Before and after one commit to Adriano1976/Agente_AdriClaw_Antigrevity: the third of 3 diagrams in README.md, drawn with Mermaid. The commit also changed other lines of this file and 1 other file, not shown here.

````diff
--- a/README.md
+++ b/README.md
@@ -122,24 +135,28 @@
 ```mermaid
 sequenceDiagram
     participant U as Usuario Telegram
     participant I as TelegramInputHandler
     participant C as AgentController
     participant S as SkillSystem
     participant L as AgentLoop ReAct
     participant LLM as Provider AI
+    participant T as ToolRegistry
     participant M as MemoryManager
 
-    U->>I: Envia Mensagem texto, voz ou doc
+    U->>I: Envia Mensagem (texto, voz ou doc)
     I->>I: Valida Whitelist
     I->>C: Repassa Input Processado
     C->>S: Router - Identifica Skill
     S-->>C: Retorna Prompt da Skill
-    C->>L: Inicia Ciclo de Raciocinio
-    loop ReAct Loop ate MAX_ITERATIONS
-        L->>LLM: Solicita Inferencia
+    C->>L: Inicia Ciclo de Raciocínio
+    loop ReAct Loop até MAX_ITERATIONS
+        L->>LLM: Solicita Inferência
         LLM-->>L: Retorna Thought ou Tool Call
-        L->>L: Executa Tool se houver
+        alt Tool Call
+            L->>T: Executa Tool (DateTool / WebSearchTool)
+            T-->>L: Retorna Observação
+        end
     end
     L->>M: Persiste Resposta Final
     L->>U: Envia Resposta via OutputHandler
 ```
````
========================
§ **Exercise description**
Find the string "Mensagem" in the material above, and report every line where it occurs.

§ **Task response**
-    U->>I: Envia Mensagem texto, voz ou doc
+    U->>I: Envia Mensagem (texto, voz ou doc)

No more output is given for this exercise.